From the records beneath, determine how many lines contain "Also" and report only that figure.

(Items listed in a dataset)

━━━━━━━━━━━━━━━━━━━━

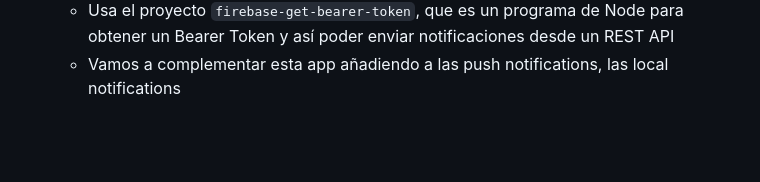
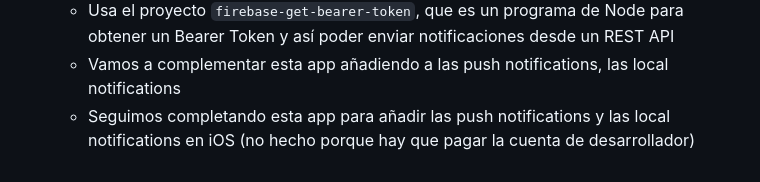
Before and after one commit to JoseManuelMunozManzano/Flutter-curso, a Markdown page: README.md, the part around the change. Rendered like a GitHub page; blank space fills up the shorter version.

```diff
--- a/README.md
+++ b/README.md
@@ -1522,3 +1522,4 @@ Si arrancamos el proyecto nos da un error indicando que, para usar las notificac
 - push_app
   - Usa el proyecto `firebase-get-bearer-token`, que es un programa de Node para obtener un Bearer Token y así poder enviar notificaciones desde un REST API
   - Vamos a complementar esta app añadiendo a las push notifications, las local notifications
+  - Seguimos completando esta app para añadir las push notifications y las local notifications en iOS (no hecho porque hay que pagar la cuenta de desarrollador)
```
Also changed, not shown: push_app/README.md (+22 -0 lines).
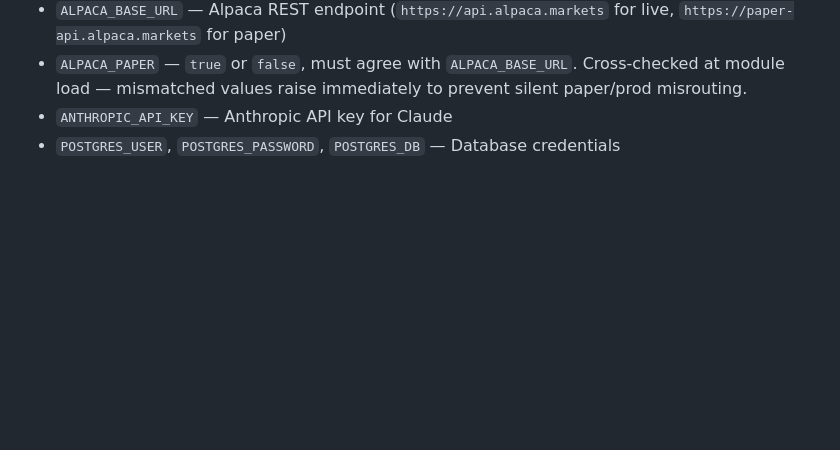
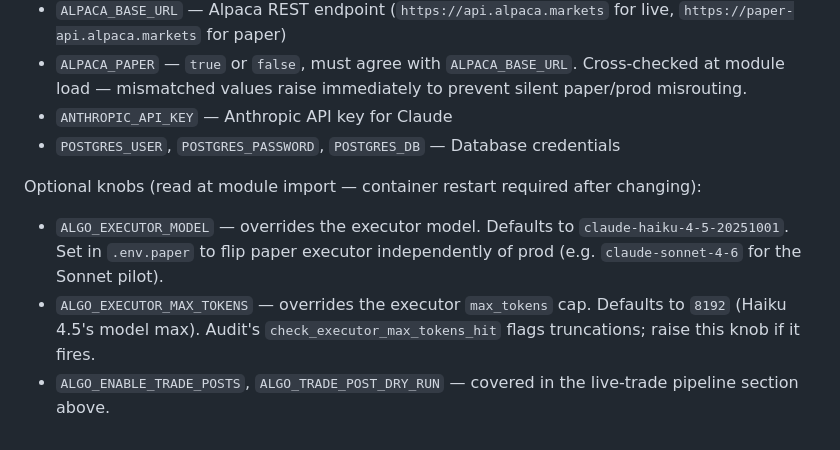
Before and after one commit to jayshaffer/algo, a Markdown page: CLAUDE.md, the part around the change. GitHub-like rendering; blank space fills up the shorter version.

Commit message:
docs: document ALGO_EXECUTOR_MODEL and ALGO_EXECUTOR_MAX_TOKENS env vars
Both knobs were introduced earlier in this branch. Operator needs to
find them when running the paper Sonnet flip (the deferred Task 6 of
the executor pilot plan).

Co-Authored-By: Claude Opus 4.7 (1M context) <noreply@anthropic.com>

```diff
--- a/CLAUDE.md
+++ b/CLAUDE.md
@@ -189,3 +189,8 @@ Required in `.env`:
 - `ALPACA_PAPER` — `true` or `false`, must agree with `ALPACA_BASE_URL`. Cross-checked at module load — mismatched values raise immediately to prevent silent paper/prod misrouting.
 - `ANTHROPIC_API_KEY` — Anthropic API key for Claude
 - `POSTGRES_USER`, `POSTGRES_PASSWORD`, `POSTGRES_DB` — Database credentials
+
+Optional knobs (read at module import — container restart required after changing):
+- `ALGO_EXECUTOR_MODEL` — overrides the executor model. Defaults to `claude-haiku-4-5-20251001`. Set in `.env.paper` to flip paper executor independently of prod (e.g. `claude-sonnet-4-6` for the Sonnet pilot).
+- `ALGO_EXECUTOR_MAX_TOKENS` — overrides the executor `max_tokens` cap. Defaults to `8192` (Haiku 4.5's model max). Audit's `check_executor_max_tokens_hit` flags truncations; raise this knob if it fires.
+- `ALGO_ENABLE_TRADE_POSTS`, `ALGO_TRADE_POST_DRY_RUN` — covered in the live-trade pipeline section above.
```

━━━━━━━━━━━━━━━━━━━━

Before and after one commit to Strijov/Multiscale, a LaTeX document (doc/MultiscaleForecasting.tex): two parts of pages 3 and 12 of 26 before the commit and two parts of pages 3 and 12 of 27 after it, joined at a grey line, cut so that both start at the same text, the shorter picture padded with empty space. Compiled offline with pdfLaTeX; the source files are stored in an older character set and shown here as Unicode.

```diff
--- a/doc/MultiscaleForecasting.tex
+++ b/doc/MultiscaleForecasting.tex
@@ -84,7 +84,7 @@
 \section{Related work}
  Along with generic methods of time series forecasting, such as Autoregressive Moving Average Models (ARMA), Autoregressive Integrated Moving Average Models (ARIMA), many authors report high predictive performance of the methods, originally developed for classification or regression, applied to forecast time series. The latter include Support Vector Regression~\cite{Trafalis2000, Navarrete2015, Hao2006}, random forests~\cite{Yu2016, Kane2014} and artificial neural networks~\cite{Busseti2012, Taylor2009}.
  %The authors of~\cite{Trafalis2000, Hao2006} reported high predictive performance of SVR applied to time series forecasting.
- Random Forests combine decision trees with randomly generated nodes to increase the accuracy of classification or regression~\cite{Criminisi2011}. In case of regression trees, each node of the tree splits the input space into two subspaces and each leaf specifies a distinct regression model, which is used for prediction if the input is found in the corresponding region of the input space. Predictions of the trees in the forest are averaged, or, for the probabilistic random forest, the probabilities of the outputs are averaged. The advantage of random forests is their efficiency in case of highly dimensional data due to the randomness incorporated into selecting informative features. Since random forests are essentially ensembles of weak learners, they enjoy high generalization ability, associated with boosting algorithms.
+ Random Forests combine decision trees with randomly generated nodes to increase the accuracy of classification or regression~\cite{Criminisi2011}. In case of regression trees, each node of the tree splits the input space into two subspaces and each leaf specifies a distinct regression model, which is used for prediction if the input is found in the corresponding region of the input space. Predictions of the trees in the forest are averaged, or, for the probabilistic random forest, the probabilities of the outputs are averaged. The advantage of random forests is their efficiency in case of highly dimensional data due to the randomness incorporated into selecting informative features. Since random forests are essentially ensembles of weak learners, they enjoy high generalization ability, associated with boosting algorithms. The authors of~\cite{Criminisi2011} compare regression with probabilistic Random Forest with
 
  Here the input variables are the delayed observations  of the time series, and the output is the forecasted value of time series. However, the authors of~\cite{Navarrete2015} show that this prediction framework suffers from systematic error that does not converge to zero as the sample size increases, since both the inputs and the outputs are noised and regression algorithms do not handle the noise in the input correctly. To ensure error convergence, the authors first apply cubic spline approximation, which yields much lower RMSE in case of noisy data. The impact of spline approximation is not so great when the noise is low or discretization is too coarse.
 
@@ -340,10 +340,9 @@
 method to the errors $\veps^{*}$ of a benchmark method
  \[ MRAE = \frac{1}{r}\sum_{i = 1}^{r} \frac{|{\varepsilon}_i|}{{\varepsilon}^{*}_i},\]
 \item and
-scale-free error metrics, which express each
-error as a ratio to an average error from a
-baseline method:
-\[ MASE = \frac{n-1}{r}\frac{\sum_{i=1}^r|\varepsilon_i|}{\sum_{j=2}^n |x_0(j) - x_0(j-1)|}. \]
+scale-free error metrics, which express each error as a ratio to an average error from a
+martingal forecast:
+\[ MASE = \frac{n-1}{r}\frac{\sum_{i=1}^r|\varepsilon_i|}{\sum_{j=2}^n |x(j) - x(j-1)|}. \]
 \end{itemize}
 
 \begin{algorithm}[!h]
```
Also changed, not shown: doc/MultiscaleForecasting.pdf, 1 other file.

━━━━━━━━━━━━━━━━━━━━

WRITTEN REPLY: 2